Exercise goal: When you restate the data, keep every word as it is and drop the images.
((
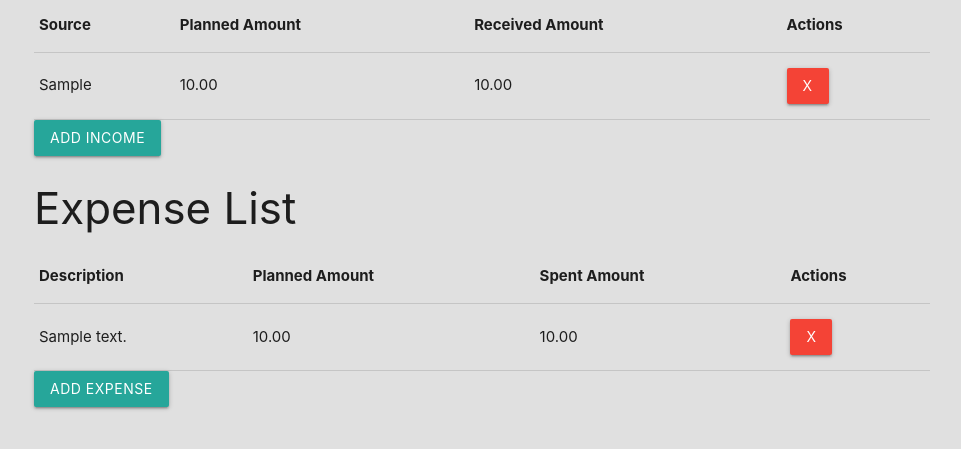
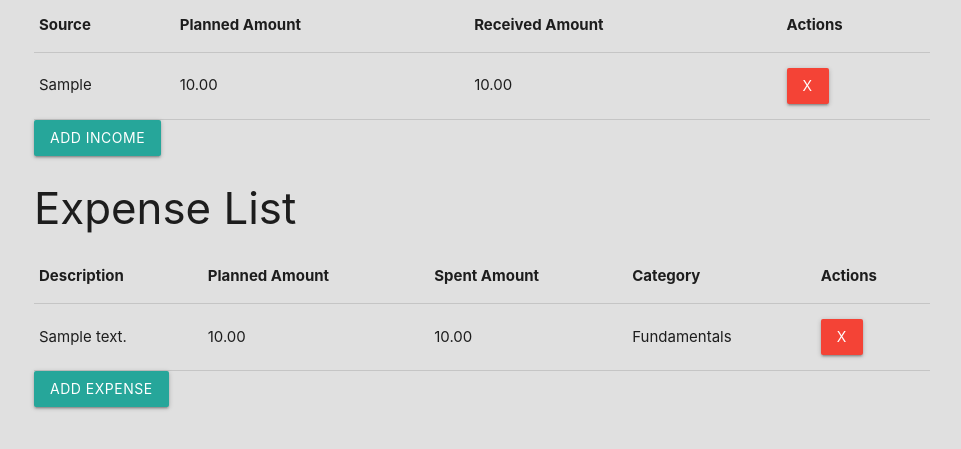
Before and after one commit to JPudsey-11/50-30-20BudgetManager, a Django app: page / in a window 1280 px wide. Shown: the part 234-683 px from the top of the page, without its empty margins (158-1119 px from the left). Run offline with Django 4.2, Linux system fonts and the light colour scheme; a user stored in the database is signed in; tables that the repository leaves empty hold one stand-in row (values such as "Sample post").

Commit message:
updating dahsboard.html so it contains category field in expenses

```diff
--- a/templates/dashboard.html
+++ b/templates/dashboard.html
@@ -3,6 +3,8 @@
 <div class="container">
     <h2>Dashboard</h2>
     <p><a href="{% url 'logout' %}">Log Out</a></p> <!-- Log out link -->
+
+    <!-- Income Section -->
     <div>
         <h3>Income List</h3>
         <table class="table">
@@ -30,6 +32,7 @@
         <button data-target="addIncomeModal" class="btn modal-trigger">Add Income</button>
     </div>
 
+    <!-- Expense Section -->
     <div>
         <h3>Expense List</h3>
         <table class="table">
@@ -38,6 +41,7 @@
                     <th>Description</th>
                     <th>Planned Amount</th>
                     <th>Spent Amount</th>
+                    <th>Category</th>
                     <th>Actions</th>
                 </tr>
             </thead>
@@ -47,6 +51,7 @@
                     <td>{{ expense.description }}</td>
                     <td>{{ expense.planned_amount }}</td>
                     <td>{{ expense.spent_amount }}</td>
+                    <td>{{ expense.category }}</td>
                     <td>
                         <button class="btn red" onclick="deleteExpense('{{ expense.id }}')">X</button>
                     </td>
```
))
Problem solution:
Before and after one commit to JPudsey-11/50-30-20BudgetManager, a Django app: page / in a window 1280 px wide. Shown: the part 234-683 px from the top of the page, without its empty margins (158-1119 px from the left). Run offline with Django 4.2, Linux system fonts and the light colour scheme; a user stored in the database is signed in; tables that the repository leaves empty hold one stand-in row (values such as "Sample post").

Commit message:
updating dahsboard.html so it contains category field in expenses

```diff
--- a/templates/dashboard.html
+++ b/templates/dashboard.html
@@ -3,6 +3,8 @@
 <div class="container">
     <h2>Dashboard</h2>
     <p><a href="{% url 'logout' %}">Log Out</a></p> <!-- Log out link -->
+
+    <!-- Income Section -->
     <div>
         <h3>Income List</h3>
         <table class="table">
@@ -30,6 +32,7 @@
         <button data-target="addIncomeModal" class="btn modal-trigger">Add Income</button>
     </div>
 
+    <!-- Expense Section -->
     <div>
         <h3>Expense List</h3>
         <table class="table">
@@ -38,6 +41,7 @@
                     <th>Description</th>
                     <th>Planned Amount</th>
                     <th>Spent Amount</th>
+                    <th>Category</th>
                     <th>Actions</th>
                 </tr>
             </thead>
@@ -47,6 +51,7 @@
                     <td>{{ expense.description }}</td>
                     <td>{{ expense.planned_amount }}</td>
                     <td>{{ expense.spent_amount }}</td>
+                    <td>{{ expense.category }}</td>
                     <td>
                         <button class="btn red" onclick="deleteExpense('{{ expense.id }}')">X</button>
                     </td>
```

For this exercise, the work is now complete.